# PROBLEM REQUIREMENTS:
Reproduce the whole of the records exactly, and make sure no picture is carried into the result.

# MATERIAL FOR THIS TASK:

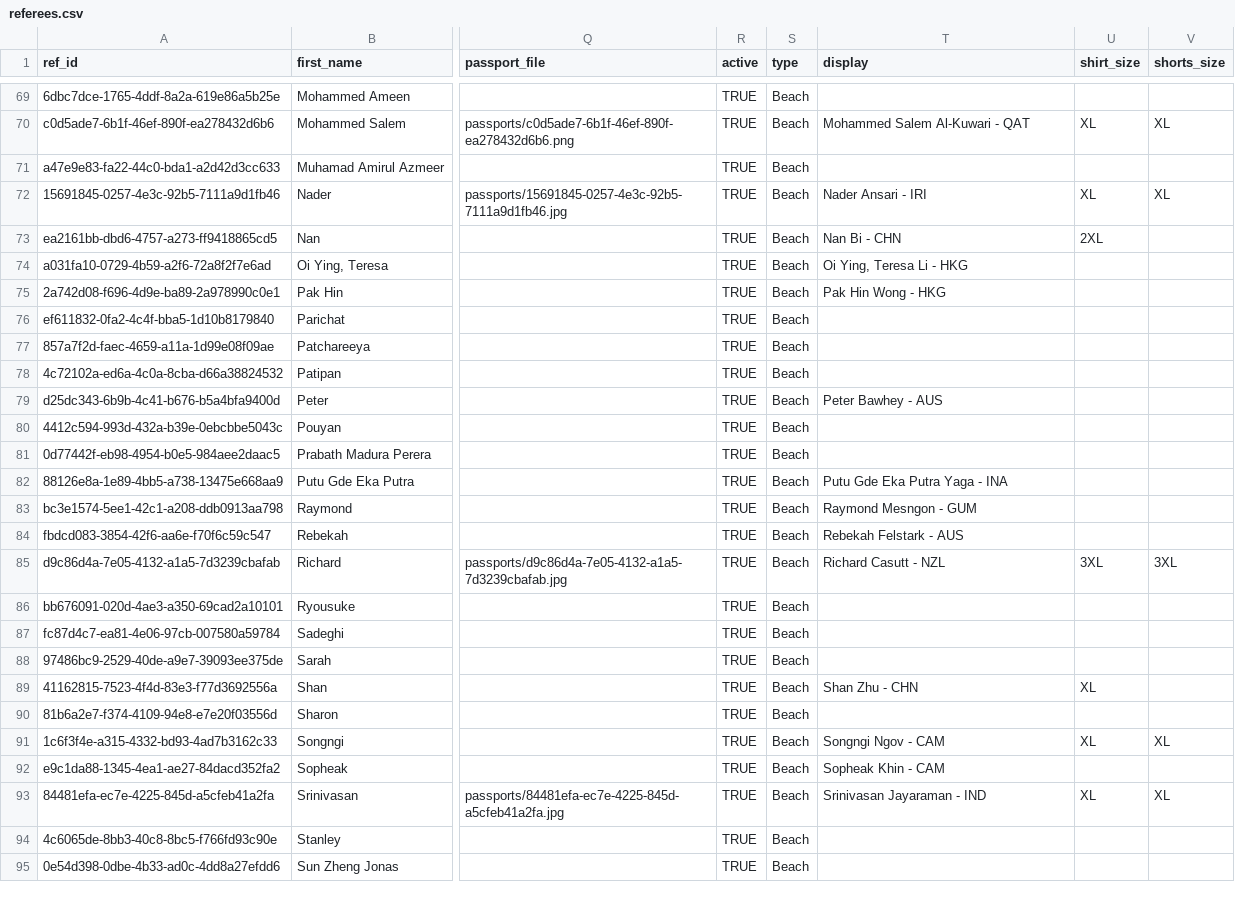
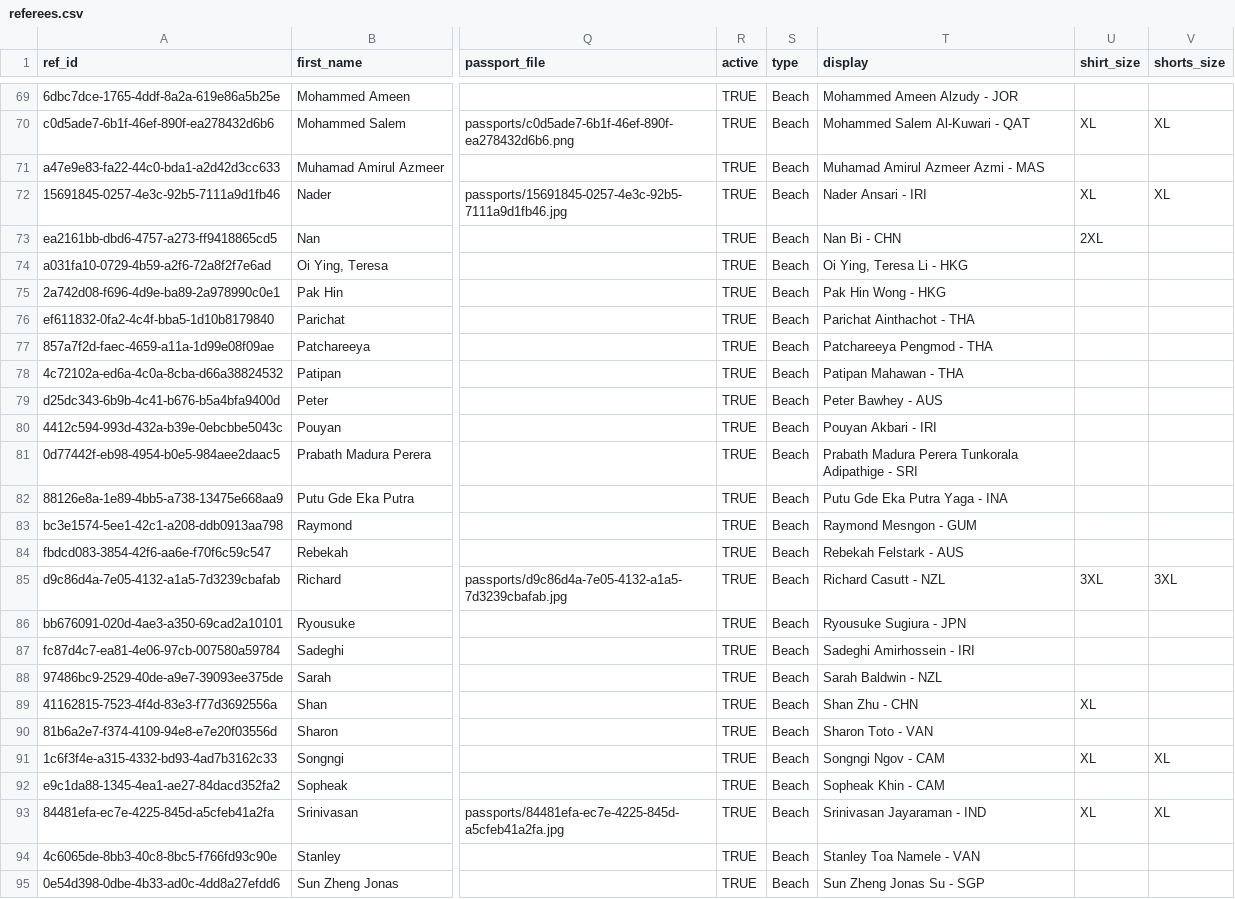
Before and after one commit to avcbeach/referee-database, a CSV file: data/referees.csv, drawn as a sheet; only a part is shown, gaps mark what is left out; the diff covers the shown part only; the diff names each change by its address in the sheet, - before the commit and + after, or states it on an @@ line.

```diff
--- a/data/referees.csv
+++ b/data/referees.csv
-T69 (display): (empty)
+T69 (display): Mohammed Ameen Alzudy - JOR
-T71 (display): (empty)
+T71 (display): Muhamad Amirul Azmeer Azmi - MAS
-T76 (display): (empty)
+T76 (display): Parichat Ainthachot - THA
-T77 (display): (empty)
+T77 (display): Patchareeya Pengmod - THA
-T78 (display): (empty)
+T78 (display): Patipan Mahawan - THA
-T80 (display): (empty)
+T80 (display): Pouyan Akbari - IRI
-T81 (display): (empty)
+T81 (display): Prabath Madura Perera Tunkorala Adipathige - SRI
-T86 (display): (empty)
+T86 (display): Ryousuke Sugiura - JPN
-T87 (display): (empty)
+T87 (display): Sadeghi Amirhossein - IRI
-T88 (display): (empty)
+T88 (display): Sarah Baldwin - NZL
-T90 (display): (empty)
+T90 (display): Sharon Toto - VAN
-T94 (display): (empty)
+T94 (display): Stanley Toa Namele - VAN
-T95 (display): (empty)
+T95 (display): Sun Zheng Jonas Su - SGP
```
Also changed, not shown: 53 edited cells elsewhere in this file.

# SOLUTION TO THIS PROBLEM:
Before and after one commit to avcbeach/referee-database, a CSV file: data/referees.csv, drawn as a sheet; only a part is shown, gaps mark what is left out; the diff covers the shown part only; the diff names each change by its address in the sheet, - before the commit and + after, or states it on an @@ line.

```diff
--- a/data/referees.csv
+++ b/data/referees.csv
-T69 (display): (empty)
+T69 (display): Mohammed Ameen Alzudy - JOR
-T71 (display): (empty)
+T71 (display): Muhamad Amirul Azmeer Azmi - MAS
-T76 (display): (empty)
+T76 (display): Parichat Ainthachot - THA
-T77 (display): (empty)
+T77 (display): Patchareeya Pengmod - THA
-T78 (display): (empty)
+T78 (display): Patipan Mahawan - THA
-T80 (display): (empty)
+T80 (display): Pouyan Akbari - IRI
-T81 (display): (empty)
+T81 (display): Prabath Madura Perera Tunkorala Adipathige - SRI
-T86 (display): (empty)
+T86 (display): Ryousuke Sugiura - JPN
-T87 (display): (empty)
+T87 (display): Sadeghi Amirhossein - IRI
-T88 (display): (empty)
+T88 (display): Sarah Baldwin - NZL
-T90 (display): (empty)
+T90 (display): Sharon Toto - VAN
-T94 (display): (empty)
+T94 (display): Stanley Toa Namele - VAN
-T95 (display): (empty)
+T95 (display): Sun Zheng Jonas Su - SGP
```
Also changed, not shown: 53 edited cells elsewhere in this file.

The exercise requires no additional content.